Janke has been indicted on a charge of racketeering conspiracy.
Ali Khosroshahin, fired in 2013 after seven years as the head coach of women’s soccer at USC, and Jorge Salcedo, currently the head coach of men’s soccer at UCLA, were allegedly bribed to facilitate the admission of Bruce Isackson and Davina Isackson’s daughter as a soccer recruit at UCLA. Khoroshahin forwarded the daughter’s falsified soccer profile to Jorge Salcedo with a note that read in part, “soccer player/student manager. I have attached her profile, player explanation, transcripts for both high schools and ACT scores ... will make sure she has registered with the NCAA.” The daughter was approved for admission at UCLA in fall 2016. Her father Bruce transferred 2,150 shares of Facebook, then with an approximate value of $251,249, to KWF. KWF made a $100,000 payment to a sports marketing company controlled by Salcedo, the men’s soccer coach, and a $25,000 payment to Khosroshahin, the former women’s coach.
In other instances, Khoroshahin received payouts to a private soccer club he owned. He has been indicted on a charge of racketeering conspiracy. Salcedo has been placed on leave at UCLA and indicted on a charge of racketeering conspiracy.
Stanford sailing coach John Vandemoer has been fired after his participation in a scheme that would have sent Stanford sailing $500,000 in return for a recruit spot for a daughter of John B. Wilson, who had previously used KWF to secure his son’s admission as a fraudulent water polo recruit at USC. Vandemoer has pleaded guilty to a charge of racketeering conspiracy.
In November 2018, Rudy Meredith stepped down after 24 years as head coach of women’s soccer at Yale. The indictment revealed he had been a cooperating witness, working with law enforcement since roughly April 2018. In one 2017 scheme, he designated a Yale applicant as a soccer recruit, knowing full well that the student did not play competitive soccer. The student was admitted, and in early 2018, KWF sent Meredith a check for $400,000 in return for his services. In a 2018 scheme, Meredith met with a parent in a Boston hotel room—which was being monitored by the FBI—and requested $450,000 in return for designating the man’s daughter as a soccer recruit. Meredith accepted a payment of $2,000 at the meeting and a later installment of $4,000. Meredith now faces charges of wire fraud and conspiracy to commit wire fraud.
Michael Center, the head coach of men’s tennis at UT-Austin since 2000, has been placed on administrative leave. Center allegedly accepted bribes summing to roughly $100,000 in return for designating an applicant as a tennis recruit on a “books” scholarship—meaning the university would cover the student-athlete’s books—even though the student had played only one year of high school tennis. The student was accepted to UT-Austin in 2015 and upon enrolling later that year, withdrew from the tennis team and renounced the scholarship. Center accepted funds in several installments, including one 2015 meeting in a hotel parking lot in which he received roughly $60,000 in cash. He was charged in a criminal complaint with mail fraud and conspiracy to commit mail fraud.

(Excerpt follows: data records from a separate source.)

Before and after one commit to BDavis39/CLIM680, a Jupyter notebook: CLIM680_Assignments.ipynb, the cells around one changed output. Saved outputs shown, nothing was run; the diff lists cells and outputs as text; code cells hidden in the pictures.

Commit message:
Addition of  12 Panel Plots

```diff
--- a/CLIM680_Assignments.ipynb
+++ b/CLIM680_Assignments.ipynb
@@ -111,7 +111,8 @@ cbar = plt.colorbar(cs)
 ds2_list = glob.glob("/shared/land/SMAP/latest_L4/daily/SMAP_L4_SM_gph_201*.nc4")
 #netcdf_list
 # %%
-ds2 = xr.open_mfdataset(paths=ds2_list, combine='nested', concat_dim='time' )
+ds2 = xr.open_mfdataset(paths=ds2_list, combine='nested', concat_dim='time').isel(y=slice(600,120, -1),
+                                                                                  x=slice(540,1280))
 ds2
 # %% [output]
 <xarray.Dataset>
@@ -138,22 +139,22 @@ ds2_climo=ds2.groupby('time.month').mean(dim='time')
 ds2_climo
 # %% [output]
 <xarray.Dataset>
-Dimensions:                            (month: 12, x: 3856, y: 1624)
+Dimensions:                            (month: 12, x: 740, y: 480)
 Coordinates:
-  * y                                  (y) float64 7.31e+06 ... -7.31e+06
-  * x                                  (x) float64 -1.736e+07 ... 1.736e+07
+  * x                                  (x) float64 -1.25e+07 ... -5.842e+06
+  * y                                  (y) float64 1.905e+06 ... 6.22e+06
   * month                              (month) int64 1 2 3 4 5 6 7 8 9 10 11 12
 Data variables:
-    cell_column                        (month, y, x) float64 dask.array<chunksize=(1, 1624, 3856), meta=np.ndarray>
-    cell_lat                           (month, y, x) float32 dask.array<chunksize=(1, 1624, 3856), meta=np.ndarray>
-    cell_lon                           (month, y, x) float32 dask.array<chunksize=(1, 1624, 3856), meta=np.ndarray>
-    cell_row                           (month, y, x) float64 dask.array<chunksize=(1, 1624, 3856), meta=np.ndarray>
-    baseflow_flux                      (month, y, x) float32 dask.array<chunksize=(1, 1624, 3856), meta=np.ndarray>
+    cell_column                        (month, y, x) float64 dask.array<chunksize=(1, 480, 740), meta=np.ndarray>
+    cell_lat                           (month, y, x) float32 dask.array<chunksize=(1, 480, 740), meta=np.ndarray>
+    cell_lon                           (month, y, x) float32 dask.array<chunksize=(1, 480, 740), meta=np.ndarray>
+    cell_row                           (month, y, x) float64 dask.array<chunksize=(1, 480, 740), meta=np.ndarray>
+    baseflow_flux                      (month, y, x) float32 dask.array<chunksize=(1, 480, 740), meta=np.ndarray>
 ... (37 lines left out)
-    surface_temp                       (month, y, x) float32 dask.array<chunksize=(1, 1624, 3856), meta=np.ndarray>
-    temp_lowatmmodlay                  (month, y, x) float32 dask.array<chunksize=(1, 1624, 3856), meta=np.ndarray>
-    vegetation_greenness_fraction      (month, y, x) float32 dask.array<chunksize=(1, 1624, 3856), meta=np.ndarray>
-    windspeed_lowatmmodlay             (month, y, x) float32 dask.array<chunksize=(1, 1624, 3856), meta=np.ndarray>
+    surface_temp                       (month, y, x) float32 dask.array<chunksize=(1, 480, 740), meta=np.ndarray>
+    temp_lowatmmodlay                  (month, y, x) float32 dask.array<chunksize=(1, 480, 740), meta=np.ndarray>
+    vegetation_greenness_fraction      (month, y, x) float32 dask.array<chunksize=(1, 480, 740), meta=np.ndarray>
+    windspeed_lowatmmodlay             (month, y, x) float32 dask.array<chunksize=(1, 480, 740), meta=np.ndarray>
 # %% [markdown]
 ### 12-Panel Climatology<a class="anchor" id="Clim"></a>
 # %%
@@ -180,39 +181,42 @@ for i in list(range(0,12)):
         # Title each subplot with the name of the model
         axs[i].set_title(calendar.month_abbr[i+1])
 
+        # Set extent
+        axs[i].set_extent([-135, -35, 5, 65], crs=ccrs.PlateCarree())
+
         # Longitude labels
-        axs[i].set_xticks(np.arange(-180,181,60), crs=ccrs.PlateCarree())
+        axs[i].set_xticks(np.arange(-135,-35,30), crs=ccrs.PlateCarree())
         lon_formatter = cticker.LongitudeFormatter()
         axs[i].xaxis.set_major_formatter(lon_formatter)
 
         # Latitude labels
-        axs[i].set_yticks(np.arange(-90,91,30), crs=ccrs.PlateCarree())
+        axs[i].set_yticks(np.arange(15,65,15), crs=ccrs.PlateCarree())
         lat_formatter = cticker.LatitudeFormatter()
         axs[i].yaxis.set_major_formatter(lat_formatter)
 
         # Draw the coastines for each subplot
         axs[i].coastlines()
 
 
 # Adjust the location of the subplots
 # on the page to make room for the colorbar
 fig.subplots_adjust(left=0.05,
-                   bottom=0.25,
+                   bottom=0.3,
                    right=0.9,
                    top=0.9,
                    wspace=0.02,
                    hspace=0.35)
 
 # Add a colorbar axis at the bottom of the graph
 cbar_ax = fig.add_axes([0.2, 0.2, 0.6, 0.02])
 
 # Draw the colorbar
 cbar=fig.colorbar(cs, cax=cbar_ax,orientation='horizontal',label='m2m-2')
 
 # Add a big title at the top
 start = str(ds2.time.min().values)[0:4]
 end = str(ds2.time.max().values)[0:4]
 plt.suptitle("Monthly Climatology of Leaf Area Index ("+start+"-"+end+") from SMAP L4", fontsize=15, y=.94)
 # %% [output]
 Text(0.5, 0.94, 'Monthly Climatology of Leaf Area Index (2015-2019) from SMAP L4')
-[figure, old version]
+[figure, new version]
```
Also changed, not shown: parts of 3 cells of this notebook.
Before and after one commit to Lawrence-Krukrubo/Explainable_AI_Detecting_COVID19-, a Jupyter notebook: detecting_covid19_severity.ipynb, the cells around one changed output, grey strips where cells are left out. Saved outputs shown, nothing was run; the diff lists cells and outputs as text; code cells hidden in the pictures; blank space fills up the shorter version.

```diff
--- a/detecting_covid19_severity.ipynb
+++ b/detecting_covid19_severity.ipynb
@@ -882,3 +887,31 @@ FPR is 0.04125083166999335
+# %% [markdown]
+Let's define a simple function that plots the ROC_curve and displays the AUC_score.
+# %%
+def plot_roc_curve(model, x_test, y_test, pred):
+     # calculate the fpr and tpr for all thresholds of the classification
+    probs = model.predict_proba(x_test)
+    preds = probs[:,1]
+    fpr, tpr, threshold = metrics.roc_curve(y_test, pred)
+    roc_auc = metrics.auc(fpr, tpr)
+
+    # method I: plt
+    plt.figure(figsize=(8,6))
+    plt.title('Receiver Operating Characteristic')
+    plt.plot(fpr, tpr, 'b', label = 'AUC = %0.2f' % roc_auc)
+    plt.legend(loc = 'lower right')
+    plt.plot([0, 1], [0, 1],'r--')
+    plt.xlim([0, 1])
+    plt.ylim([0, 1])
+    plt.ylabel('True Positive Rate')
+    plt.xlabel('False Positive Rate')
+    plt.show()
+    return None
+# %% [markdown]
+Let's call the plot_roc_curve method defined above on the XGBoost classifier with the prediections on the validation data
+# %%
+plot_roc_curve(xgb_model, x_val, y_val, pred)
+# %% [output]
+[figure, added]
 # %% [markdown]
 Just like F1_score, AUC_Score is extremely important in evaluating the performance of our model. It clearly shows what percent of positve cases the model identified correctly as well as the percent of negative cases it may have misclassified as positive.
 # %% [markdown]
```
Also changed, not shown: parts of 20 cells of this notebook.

Update (March 13, 7:01 p.m. ET): Rudy Meredith, coach of women’s soccer at Yale, and Michael Center, coach of men’s tennis at UT-Austin, have been added.